PROVIDED RECORDS »

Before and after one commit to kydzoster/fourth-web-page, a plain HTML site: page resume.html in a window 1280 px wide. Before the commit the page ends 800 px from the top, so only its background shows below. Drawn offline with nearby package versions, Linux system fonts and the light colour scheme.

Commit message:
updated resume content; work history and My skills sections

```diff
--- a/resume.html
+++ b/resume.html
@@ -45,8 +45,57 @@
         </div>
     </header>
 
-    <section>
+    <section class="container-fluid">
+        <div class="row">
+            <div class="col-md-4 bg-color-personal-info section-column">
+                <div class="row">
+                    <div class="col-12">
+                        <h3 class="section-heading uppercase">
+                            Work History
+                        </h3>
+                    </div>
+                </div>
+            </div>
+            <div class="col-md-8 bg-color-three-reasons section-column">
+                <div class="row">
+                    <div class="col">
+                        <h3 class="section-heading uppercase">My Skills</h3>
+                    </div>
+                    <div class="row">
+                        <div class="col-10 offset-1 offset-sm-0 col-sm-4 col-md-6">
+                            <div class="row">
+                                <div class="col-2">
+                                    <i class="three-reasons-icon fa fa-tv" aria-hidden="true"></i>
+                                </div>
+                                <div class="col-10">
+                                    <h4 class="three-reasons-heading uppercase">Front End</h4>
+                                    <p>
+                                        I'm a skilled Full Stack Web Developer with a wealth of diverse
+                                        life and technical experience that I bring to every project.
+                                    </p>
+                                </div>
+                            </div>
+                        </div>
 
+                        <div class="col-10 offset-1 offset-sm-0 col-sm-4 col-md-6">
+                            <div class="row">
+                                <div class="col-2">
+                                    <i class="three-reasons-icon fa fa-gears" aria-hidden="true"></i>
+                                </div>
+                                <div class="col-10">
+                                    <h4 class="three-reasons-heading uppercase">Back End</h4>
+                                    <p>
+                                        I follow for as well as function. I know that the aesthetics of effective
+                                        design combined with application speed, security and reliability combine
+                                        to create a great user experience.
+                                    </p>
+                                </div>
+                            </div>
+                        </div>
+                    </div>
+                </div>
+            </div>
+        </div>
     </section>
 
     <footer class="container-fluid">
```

WHAT THIS TASK INVOLVES » Scan the listing above for the word "three" and copy every line that holds it.

TASK SOLUTION »
+            <div class="col-md-8 bg-color-three-reasons section-column">
+                                    <i class="three-reasons-icon fa fa-tv" aria-hidden="true"></i>
+                                    <h4 class="three-reasons-heading uppercase">Front End</h4>
+                                    <i class="three-reasons-icon fa fa-gears" aria-hidden="true"></i>
+                                    <h4 class="three-reasons-heading uppercase">Back End</h4>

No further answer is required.